AIM OF THE EXERCISE: Except for the pictures, write out all the records that follow exactly.
**** DATA SHOWN
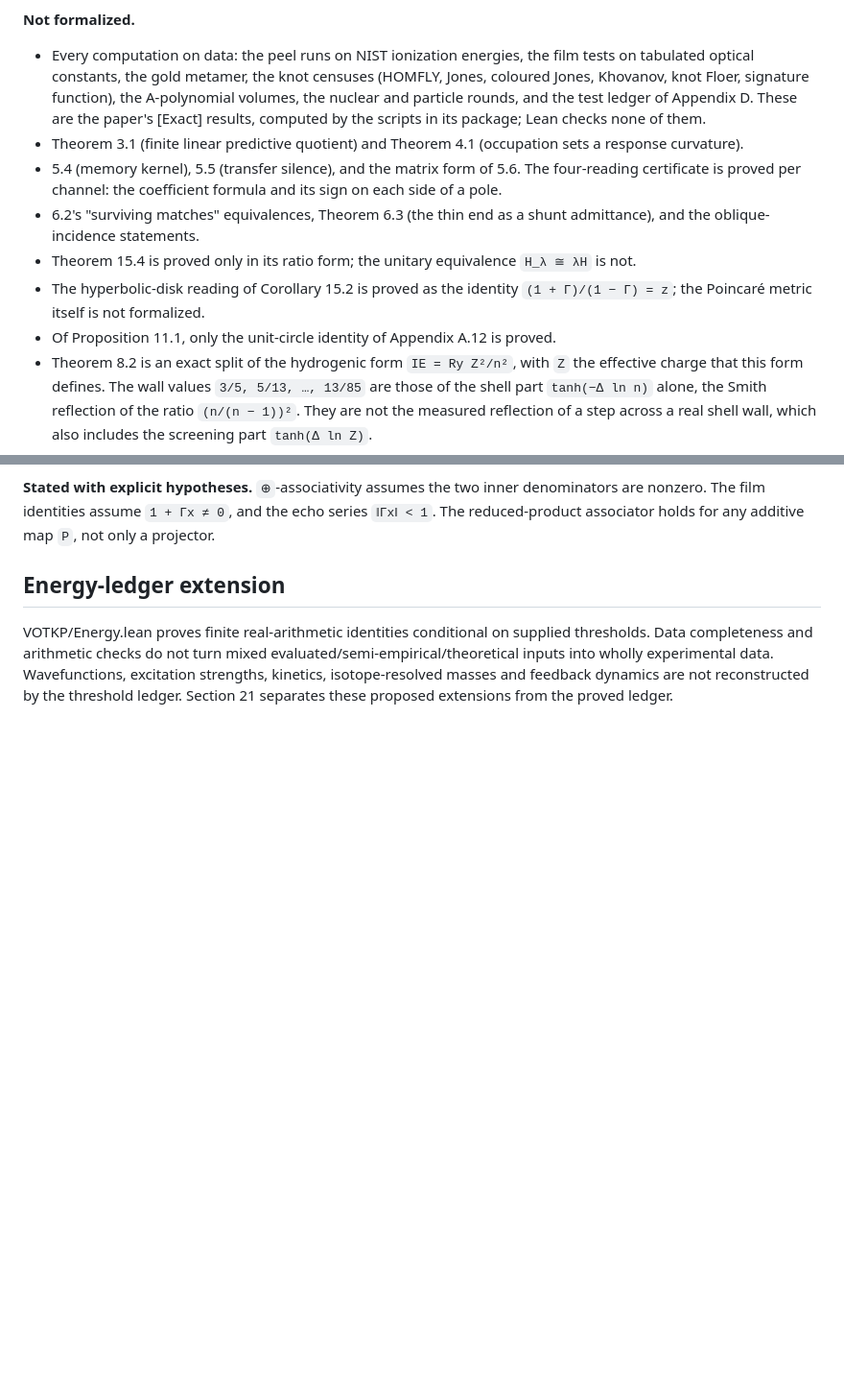
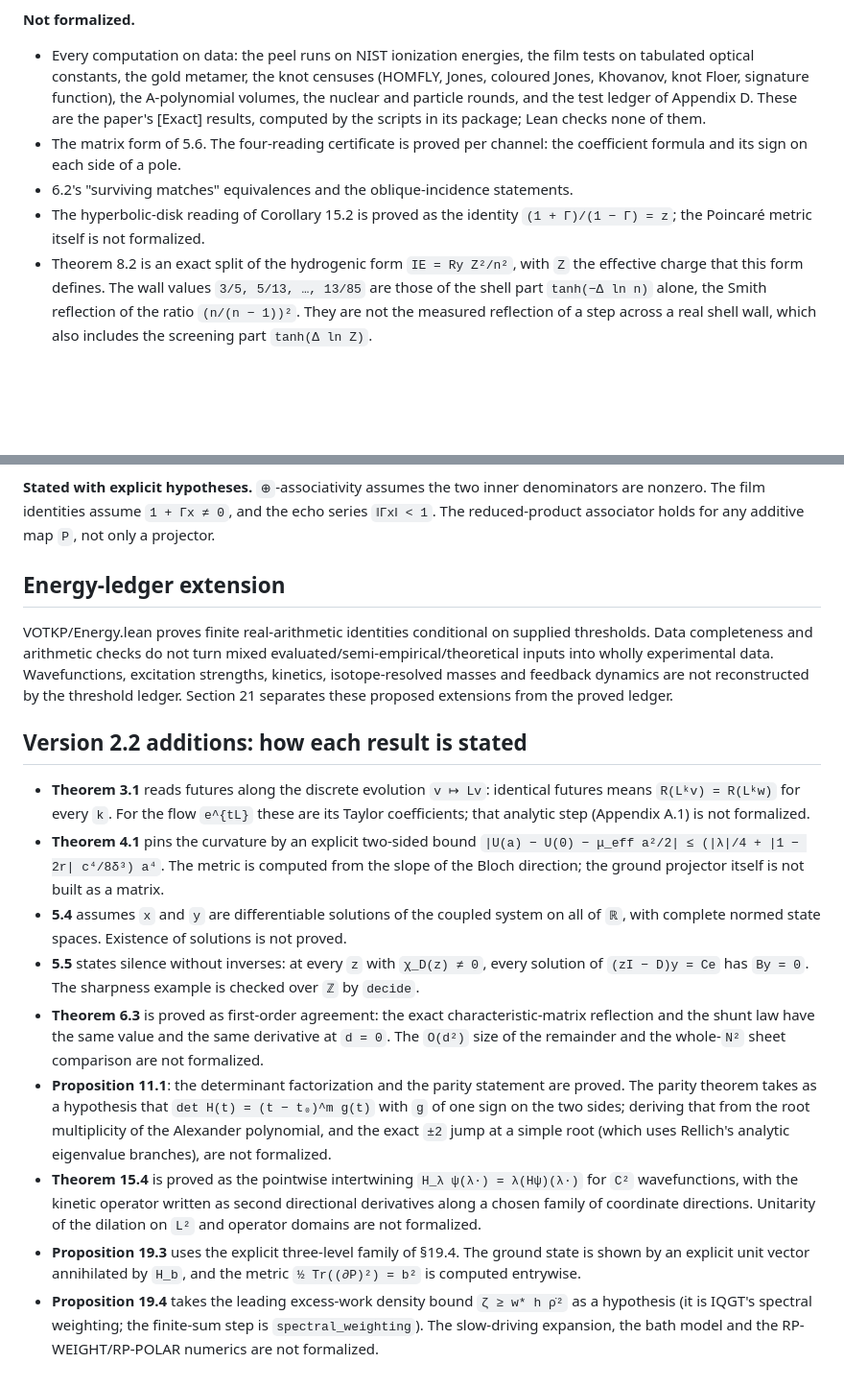
Before and after one commit to dicipler-pixel/votkp-lean, a Markdown page: LIMITATIONS.md, 2 parts joined by grey strips. Shown at 96% size. Drawn GitHub-style; blank space fills up the shorter version.

```diff
--- a/LIMITATIONS.md
+++ b/LIMITATIONS.md
@@ -10,16 +10,11 @@ statements written, under exactly the hypotheses written.
   Jones, Khovanov, knot Floer, signature function), the A-polynomial volumes, the nuclear and
   particle rounds, and the test ledger of Appendix D. These are the paper's [Exact] results,
   computed by the scripts in its package; Lean checks none of them.
-- Theorem 3.1 (finite linear predictive quotient) and Theorem 4.1 (occupation sets a response
-  curvature).
-- 5.4 (memory kernel), 5.5 (transfer silence), and the matrix form of 5.6. The four-reading
-  certificate is proved per channel: the coefficient formula and its sign on each side of a pole.
-- 6.2's "surviving matches" equivalences, Theorem 6.3 (the thin end as a shunt admittance), and
-  the oblique-incidence statements.
-- Theorem 15.4 is proved only in its ratio form; the unitary equivalence `H_λ ≅ λH` is not.
+- The matrix form of 5.6. The four-reading certificate is proved per channel: the coefficient
+  formula and its sign on each side of a pole.
+- 6.2's "surviving matches" equivalences and the oblique-incidence statements.
 - The hyperbolic-disk reading of Corollary 15.2 is proved as the identity
   `(1 + Γ)/(1 − Γ) = z`; the Poincaré metric itself is not formalized.
-- Of Proposition 11.1, only the unit-circle identity of Appendix A.12 is proved.
 - Theorem 8.2 is an exact split of the hydrogenic form `IE = Ry Z²/n²`, with `Z` the effective
   charge that this form defines. The wall values `3/5, 5/13, …, 13/85` are those of the shell
   part `tanh(−Δ ln n)` alone, the Smith reflection of the ratio `(n/(n − 1))²`. They are not
@@ -41,3 +36,35 @@ reduced-product associator holds for any additive map `P`, not only a projector.
 ## Energy-ledger extension
 
 VOTKP/Energy.lean proves finite real-arithmetic identities conditional on supplied thresholds. Data completeness and arithmetic checks do not turn mixed evaluated/semi-empirical/theoretical inputs into wholly experimental data. Wavefunctions, excitation strengths, kinetics, isotope-resolved masses and feedback dynamics are not reconstructed by the threshold ledger. Section 21 separates these proposed extensions from the proved ledger.
+
+## Version 2.2 additions: how each result is stated
+
+- **Theorem 3.1** reads futures along the discrete evolution `v ↦ Lv`: identical futures means
+  `R(Lᵏv) = R(Lᵏw)` for every `k`. For the flow `e^{tL}` these are its Taylor coefficients; that
+  analytic step (Appendix A.1) is not formalized.
+- **Theorem 4.1** pins the curvature by an explicit two-sided bound
+  `|U(a) − U(0) − μ_eff a²/2| ≤ (|λ|/4 + |1 − 2r| c⁴/8δ³) a⁴`. The metric is computed from the
+  slope of the Bloch direction; the ground projector itself is not built as a matrix.
+- **5.4** assumes `x` and `y` are differentiable solutions of the coupled system on all of `ℝ`,
+  with complete normed state spaces. Existence of solutions is not proved.
+- **5.5** states silence without inverses: at every `z` with `χ_D(z) ≠ 0`, every solution of
+  `(zI − D)y = Ce` has `By = 0`. The sharpness example is checked over `ℤ` by `decide`.
+- **Theorem 6.3** is proved as first-order agreement: the exact characteristic-matrix
+  reflection and the shunt law have the same value and the same derivative at `d = 0`. The
+  `O(d²)` size of the remainder and the whole-`N²` sheet comparison are not formalized.
+- **Proposition 11.1**: the determinant factorization and the parity statement are proved. The
+  parity theorem takes as a hypothesis that `det H(t) = (t − t₀)^m g(t)` with `g` of one sign
+  on the two sides; deriving that from the root multiplicity of the Alexander polynomial, and
+  the exact `±2` jump at a simple root (which uses Rellich's analytic eigenvalue branches),
+  are not formalized.
+- **Theorem 15.4** is proved as the pointwise intertwining `H_λ ψ(λ·) = λ(Hψ)(λ·)` for `C²`
+  wavefunctions, with the kinetic operator written as second directional derivatives along a
+  chosen family of coordinate directions. Unitarity of the dilation on `L²` and operator domains
+  are not formalized.
+- **Proposition 19.3** uses the explicit three-level family of §19.4. The ground state is
+  shown by an explicit unit vector annihilated by `H_b`, and the metric
+  `½ Tr((∂P)²) = b²` is computed entrywise.
+- **Proposition 19.4** takes the leading excess-work density bound `ζ ≥ w* h ρ̇²` as a
+  hypothesis (it is IQGT's spectral weighting; the finite-sum step is `spectral_weighting`).
+  The slow-driving expansion, the bath model and the RP-WEIGHT/RP-POLAR numerics are not
+  formalized.
```
Also changed, not shown: README.md (+16 -5 lines).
********
RESULT:
Before and after one commit to dicipler-pixel/votkp-lean, a Markdown page: LIMITATIONS.md, 2 parts joined by grey strips. Shown at 96% size. Drawn GitHub-style; blank space fills up the shorter version.

```diff
--- a/LIMITATIONS.md
+++ b/LIMITATIONS.md
@@ -10,16 +10,11 @@ statements written, under exactly the hypotheses written.
   Jones, Khovanov, knot Floer, signature function), the A-polynomial volumes, the nuclear and
   particle rounds, and the test ledger of Appendix D. These are the paper's [Exact] results,
   computed by the scripts in its package; Lean checks none of them.
-- Theorem 3.1 (finite linear predictive quotient) and Theorem 4.1 (occupation sets a response
-  curvature).
-- 5.4 (memory kernel), 5.5 (transfer silence), and the matrix form of 5.6. The four-reading
-  certificate is proved per channel: the coefficient formula and its sign on each side of a pole.
-- 6.2's "surviving matches" equivalences, Theorem 6.3 (the thin end as a shunt admittance), and
-  the oblique-incidence statements.
-- Theorem 15.4 is proved only in its ratio form; the unitary equivalence `H_λ ≅ λH` is not.
+- The matrix form of 5.6. The four-reading certificate is proved per channel: the coefficient
+  formula and its sign on each side of a pole.
+- 6.2's "surviving matches" equivalences and the oblique-incidence statements.
 - The hyperbolic-disk reading of Corollary 15.2 is proved as the identity
   `(1 + Γ)/(1 − Γ) = z`; the Poincaré metric itself is not formalized.
-- Of Proposition 11.1, only the unit-circle identity of Appendix A.12 is proved.
 - Theorem 8.2 is an exact split of the hydrogenic form `IE = Ry Z²/n²`, with `Z` the effective
   charge that this form defines. The wall values `3/5, 5/13, …, 13/85` are those of the shell
   part `tanh(−Δ ln n)` alone, the Smith reflection of the ratio `(n/(n − 1))²`. They are not
@@ -41,3 +36,35 @@ reduced-product associator holds for any additive map `P`, not only a projector.
 ## Energy-ledger extension
 
 VOTKP/Energy.lean proves finite real-arithmetic identities conditional on supplied thresholds. Data completeness and arithmetic checks do not turn mixed evaluated/semi-empirical/theoretical inputs into wholly experimental data. Wavefunctions, excitation strengths, kinetics, isotope-resolved masses and feedback dynamics are not reconstructed by the threshold ledger. Section 21 separates these proposed extensions from the proved ledger.
+
+## Version 2.2 additions: how each result is stated
+
+- **Theorem 3.1** reads futures along the discrete evolution `v ↦ Lv`: identical futures means
+  `R(Lᵏv) = R(Lᵏw)` for every `k`. For the flow `e^{tL}` these are its Taylor coefficients; that
+  analytic step (Appendix A.1) is not formalized.
+- **Theorem 4.1** pins the curvature by an explicit two-sided bound
+  `|U(a) − U(0) − μ_eff a²/2| ≤ (|λ|/4 + |1 − 2r| c⁴/8δ³) a⁴`. The metric is computed from the
+  slope of the Bloch direction; the ground projector itself is not built as a matrix.
+- **5.4** assumes `x` and `y` are differentiable solutions of the coupled system on all of `ℝ`,
+  with complete normed state spaces. Existence of solutions is not proved.
+- **5.5** states silence without inverses: at every `z` with `χ_D(z) ≠ 0`, every solution of
+  `(zI − D)y = Ce` has `By = 0`. The sharpness example is checked over `ℤ` by `decide`.
+- **Theorem 6.3** is proved as first-order agreement: the exact characteristic-matrix
+  reflection and the shunt law have the same value and the same derivative at `d = 0`. The
+  `O(d²)` size of the remainder and the whole-`N²` sheet comparison are not formalized.
+- **Proposition 11.1**: the determinant factorization and the parity statement are proved. The
+  parity theorem takes as a hypothesis that `det H(t) = (t − t₀)^m g(t)` with `g` of one sign
+  on the two sides; deriving that from the root multiplicity of the Alexander polynomial, and
+  the exact `±2` jump at a simple root (which uses Rellich's analytic eigenvalue branches),
+  are not formalized.
+- **Theorem 15.4** is proved as the pointwise intertwining `H_λ ψ(λ·) = λ(Hψ)(λ·)` for `C²`
+  wavefunctions, with the kinetic operator written as second directional derivatives along a
+  chosen family of coordinate directions. Unitarity of the dilation on `L²` and operator domains
+  are not formalized.
+- **Proposition 19.3** uses the explicit three-level family of §19.4. The ground state is
+  shown by an explicit unit vector annihilated by `H_b`, and the metric
+  `½ Tr((∂P)²) = b²` is computed entrywise.
+- **Proposition 19.4** takes the leading excess-work density bound `ζ ≥ w* h ρ̇²` as a
+  hypothesis (it is IQGT's spectral weighting; the finite-sum step is `spectral_weighting`).
+  The slow-driving expansion, the bath model and the RP-WEIGHT/RP-POLAR numerics are not
+  formalized.
```
Also changed, not shown: README.md (+16 -5 lines).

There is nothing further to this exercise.